--- Data Enclosed Below ---
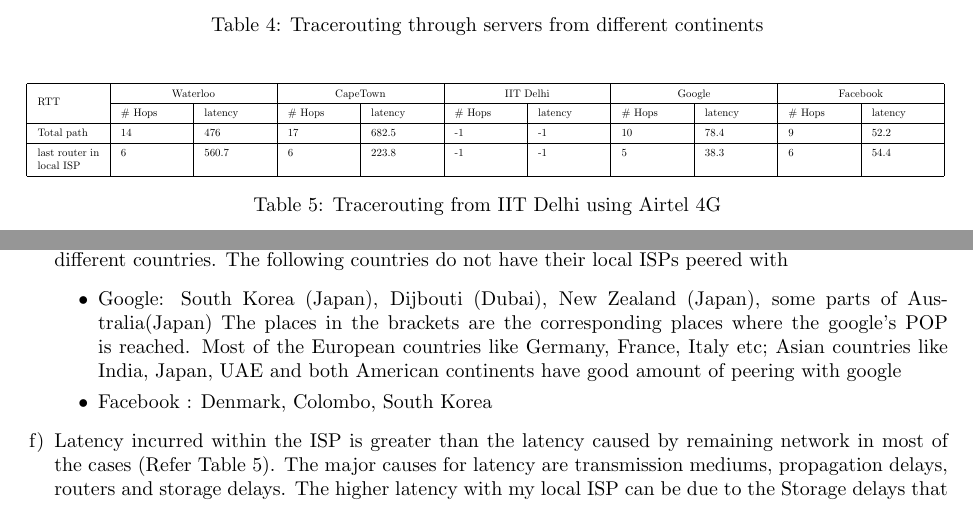
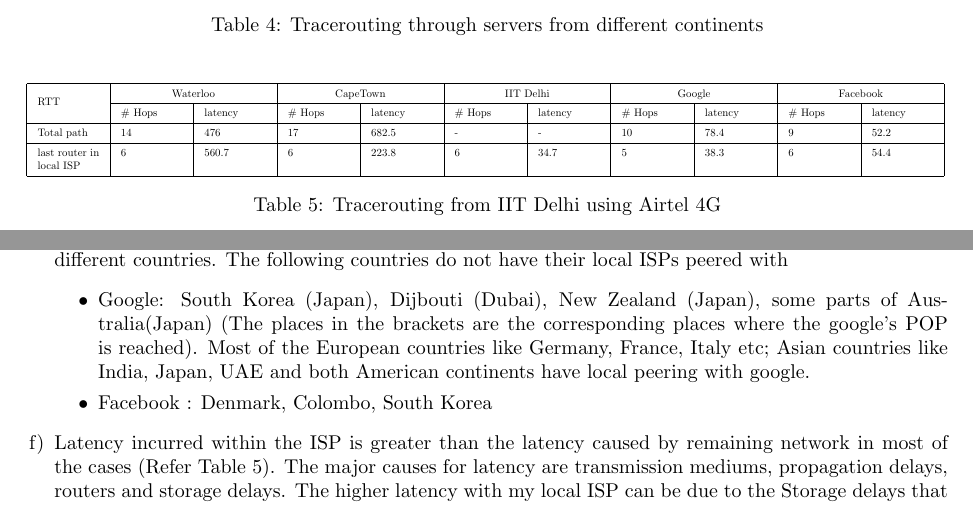
Before and after one commit to Dwijesh522/Networks-assn-1, a LaTeX document (report.tex): two parts of pages 2 and 3 of 5, joined at a grey line, cut so that both start at the same text. Compiled offline with pdfLaTeX.

Commit message:
Update report.tex

```diff
--- a/report.tex
+++ b/report.tex
@@ -24,7 +24,7 @@
 
 \title{Assignment 1}
 \author{Gohil Dwijesh \\ 2017CS50407
-        \and Prafful \\ 2017CS10369}
+        \and Prafful Ravuri \\ 2017CS10369}
 \date{August 2019}
 
 \begin{document}
@@ -132,11 +135,11 @@
                 \cline{2-11}
                 & \# Hops & latency(ms) & \# Hops & latency(ms) & \# Hops & latency(ms) & \# Hops & latency(ms) & \# Hops & latency(ms) \\
                 \hline
-                s1(Czech) & 17 & 123.7 & 18 & 200.9 & -1 & -1 & 6 & 6.5 & 6 & 5.73\\
+                s1(Czech) & 17 & 123.7 & 18 & 200.9 & - & - & 6 & 6.5 & 6 & 5.73\\
                 \hline
-                s2(USA)  & 13 & 20.4 & 15 & 217.4 & -1 & -1 & 7 & 3.0 & 8 & 18.7\\
+                s2(USA)  & 13 & 20.4 & 15 & 217.4 & - & - & 7 & 3.0 & 8 & 18.7\\
                 \hline
-                s3(Australia) & 17 & 208.5 & 21 & 417.3 & -1 & -1 & 14 & 208.1 & 11 & 189.1\\
+                s3(Australia) & 17 & 208.5 & 21 & 417.3 & - & - & 14 & 208.1 & 11 & 189.1\\
                 \hline
             \end{tabular}{}
         }
@@ -151,9 +154,9 @@
                 \cline{2-11}
                 & \# Hops & latency & \# Hops & latency & \# Hops & latency & \# Hops & latency & \# Hops & latency \\
                 \hline
-                Total path & 14 & 476 & 17 & 682.5 & -1 & -1 & 10 & 78.4 & 9 & 52.2\\
+                Total path & 14 & 476 & 17 & 682.5 & - & - & 10 & 78.4 & 9 & 52.2\\
                 \hline
-                last router in local ISP & 6 & 560.7 & 6 & 223.8 & -1 & -1 & 5 & 38.3 & 6 & 54.4\\
+                last router in local ISP & 6 & 560.7 & 6 & 223.8 & 6 & 34.7 & 5 & 38.3 & 6 & 54.4\\
                 \hline
 
             \end{tabular}{}
@@ -190,10 +193,8 @@
         \end{itemize}{}
         \item If the local ISPs peer with google or facebook, the data packets flow through the peered exchange point and reach the google server(google data center) directly. Else, they flow through a longer path through different countries. The following countries do not have their local ISPs peered with
         \begin{itemize}
-            \item Google: South Korea (Japan), Dijbouti (Dubai), New Zealand (Japan), some parts of Australia(Japan)
-            {The places in the brackets are the corresponding places where the google's POP is reached. Most of the European countries like Germany, France, Italy etc; Asian countries like India, Japan, UAE and both American continents have good amount of peering with google}
+            \item Google: South Korea (Japan), Dijbouti (Dubai), New Zealand (Japan), some parts of Australia(Japan) (The places in the brackets are the corresponding places where the google's POP is reached). Most of the European countries like Germany, France, Italy etc; Asian countries like India, Japan, UAE and both American continents have local peering with google.
             \item Facebook : Denmark, Colombo, South Korea
         \end{itemize}
         \item Latency incurred within the ISP is greater than the latency caused by remaining network in most of the cases (Refer Table 5). The major causes for latency are transmission mediums, propagation delays, routers and storage delays. The higher latency with my local ISP can be due to the Storage delays that occur at switches and bridges.
-        \item Yes, there is difference in the connectivity of my ISP with rest of the world. It is very well connected with the USA and UK networks when compared to other regions. This can also be attributed to the heavier traffic across these regions relative to others from India.\\
-        NOTE: IIT Delhi web server blocks traceroute request from any server. So, whenever www.iitd.ac.in is tracerouted it reaches max hop limit (30 or 64) with all the TTLs after 10th or 11th hop having all the 3 packets timed out(returning *). Because of which, accurate \#hops and latency could not be concluded.
+        \item Yes, there is difference in the connectivity of my ISP with rest of the world. It is very well connected with the USA and UK networks when compared to other regions. This can also be attributed to the heavier traffic across these regions relative to others from India.
```
Also changed, not shown: report.tex (8 more changed lines).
--- End of Enclosed Data ---
▶ [Problem description]: Extract from the material all lines containing the string "like".

▶ [Response]:
-            {The places in the brackets are the corresponding places where the google's POP is reached. Most of the European countries like Germany, France, Italy etc; Asian countries like India, Japan, UAE and both American continents have good amount of peering with google}
+            \item Google: South Korea (Japan), Dijbouti (Dubai), New Zealand (Japan), some parts of Australia(Japan) (The places in the brackets are the corresponding places where the google's POP is reached). Most of the European countries like Germany, France, Italy etc; Asian countries like India, Japan, UAE and both American continents have local peering with google.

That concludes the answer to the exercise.